By Dr. Oscar J. Martínez*
Despite the crushing financial downturn faced by the city as a result of the covid-19 crisis, on April 28, 2020, by a vote of 6-2, the El Paso City Council rejected the Annello/ Rodríguez proposal to stop the fiscal bleeding by suspending the building of two non-essential and costly projects, the $400-$500 million arena and the $16 million cultural center.
Council members Svarzbein, Morgan, Rivera, Salcido, Hernández, and Lizárraga voted to prevent the hold on the projects. What were they thinking? If the projects go forward, El Paso’s bloated debt will reach astronomical levels, deepening the distress already felt by overburdened taxpayers and possibly bankrupting our city.
The main reason given by the six representatives for their mystifying vote is that the city needs to “make good” on items that El Pasoans “authorized” in the 2012 bond-election—in this case, the arena and the cultural center. However, the voters did not approve what the six representatives—and the mayor—now envision, which is to build a sports arena downtown in Duranguito and to squeeze a cultural center into the downtown library.

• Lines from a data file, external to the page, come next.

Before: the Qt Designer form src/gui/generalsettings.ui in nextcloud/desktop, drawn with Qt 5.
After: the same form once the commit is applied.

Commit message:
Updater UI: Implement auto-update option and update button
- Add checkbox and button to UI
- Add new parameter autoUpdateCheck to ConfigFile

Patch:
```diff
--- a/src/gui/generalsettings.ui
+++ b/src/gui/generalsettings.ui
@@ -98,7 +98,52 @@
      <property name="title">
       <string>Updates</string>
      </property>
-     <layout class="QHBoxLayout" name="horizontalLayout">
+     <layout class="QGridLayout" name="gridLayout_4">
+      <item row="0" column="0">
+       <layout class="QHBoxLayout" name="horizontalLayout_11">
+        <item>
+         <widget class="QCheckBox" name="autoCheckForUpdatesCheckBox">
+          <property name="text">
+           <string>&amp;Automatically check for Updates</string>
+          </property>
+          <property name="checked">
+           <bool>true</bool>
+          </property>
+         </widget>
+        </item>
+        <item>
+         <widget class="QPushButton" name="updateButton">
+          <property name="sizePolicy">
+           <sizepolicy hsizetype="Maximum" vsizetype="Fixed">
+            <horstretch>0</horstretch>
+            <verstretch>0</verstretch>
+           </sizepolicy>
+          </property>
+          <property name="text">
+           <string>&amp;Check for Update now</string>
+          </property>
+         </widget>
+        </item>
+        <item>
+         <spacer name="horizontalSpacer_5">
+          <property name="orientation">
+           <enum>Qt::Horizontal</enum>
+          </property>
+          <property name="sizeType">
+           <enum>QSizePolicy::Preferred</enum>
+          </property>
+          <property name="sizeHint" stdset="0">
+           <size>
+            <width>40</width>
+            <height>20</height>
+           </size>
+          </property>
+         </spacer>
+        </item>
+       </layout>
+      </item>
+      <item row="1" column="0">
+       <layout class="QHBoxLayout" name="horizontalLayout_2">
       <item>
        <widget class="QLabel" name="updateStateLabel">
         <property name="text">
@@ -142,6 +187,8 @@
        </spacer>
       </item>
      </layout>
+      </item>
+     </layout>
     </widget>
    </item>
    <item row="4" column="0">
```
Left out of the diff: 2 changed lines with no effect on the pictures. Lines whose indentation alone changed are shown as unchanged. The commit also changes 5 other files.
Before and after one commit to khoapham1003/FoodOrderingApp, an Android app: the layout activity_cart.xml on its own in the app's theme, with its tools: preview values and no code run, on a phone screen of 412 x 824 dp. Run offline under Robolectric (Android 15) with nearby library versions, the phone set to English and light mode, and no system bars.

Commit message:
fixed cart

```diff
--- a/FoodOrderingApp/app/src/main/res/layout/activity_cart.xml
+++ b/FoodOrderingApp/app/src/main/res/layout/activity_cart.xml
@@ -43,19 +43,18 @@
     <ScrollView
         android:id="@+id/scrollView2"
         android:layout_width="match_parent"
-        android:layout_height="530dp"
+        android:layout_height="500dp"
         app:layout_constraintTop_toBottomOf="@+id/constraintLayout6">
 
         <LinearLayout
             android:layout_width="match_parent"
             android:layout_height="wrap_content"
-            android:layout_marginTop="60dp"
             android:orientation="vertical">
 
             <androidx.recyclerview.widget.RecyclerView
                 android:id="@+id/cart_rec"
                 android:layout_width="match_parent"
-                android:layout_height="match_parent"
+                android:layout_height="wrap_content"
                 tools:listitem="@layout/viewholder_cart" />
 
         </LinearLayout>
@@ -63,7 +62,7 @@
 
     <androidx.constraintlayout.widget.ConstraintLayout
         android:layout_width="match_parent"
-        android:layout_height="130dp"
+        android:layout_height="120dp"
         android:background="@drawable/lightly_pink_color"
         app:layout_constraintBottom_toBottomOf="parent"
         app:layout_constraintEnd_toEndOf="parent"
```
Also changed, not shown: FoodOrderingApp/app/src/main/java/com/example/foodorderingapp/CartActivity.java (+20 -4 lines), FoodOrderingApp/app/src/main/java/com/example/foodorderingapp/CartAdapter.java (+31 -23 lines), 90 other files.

The words “arena,” “sports,” “downtown,” “Duranguito,” did not appear in the 2012 bond ballot language, nor did the phrase “cultural center to be jammed inside the library.” It is dishonest to misrepresent what the voters approved. The city’s bait-and-switch tactics are unacceptable. Duranguito must be preserved, the library must be kept whole, and if ever built, the cultural center must have its own building.
In the process of making false claims, proponents of the manipulated projects have disrespected the Mexican American community, which has an inherent interest in saving Duranguito, where El Paso originated at the time that Mexico had jurisdiction over this area. Mexican Americans want a historic district established in that location, not an arena. They also reject the idea of the cultural center becoming an attachment to the library. Duranguito would be an ideal spot for a stand-alone cultural center.
The above-named city leaders, the Mountain Star Sports Group, the Chamber of Commerce, and the Borderplex Alliance need to stop misleading El Pasoans and insulting Mexican Americans through insensitivity to the group’s heritage. Amends can be made by abandoning the plan to place the arena in Duranguito. Instead, work to establish a historic district there; such a project will generate far more economic development benefits than a sports center. Build the arena someplace else and do it with private money.
Mountain Star Sports Group, El Pasoans do not want more neighborhood destruction and high-priced boondoggles. We recall how our city hall building was demolished a few years ago to make room for a baseball park stadium that you hoisted on the city, one that continues to drain our scarce tax revenues.
Listen to the people! Past petitions and polls have shown that a majority of El Pasoans do not support a tax-funded arena. The current online “Terminate the El Paso Sports Arena Project” petition has already gathered nearly 1,600 signatures.
Dr. Oscar J. Martínez, a retired professor, has written numerous books about El Paso-Ciudad Juárez and the borderlands.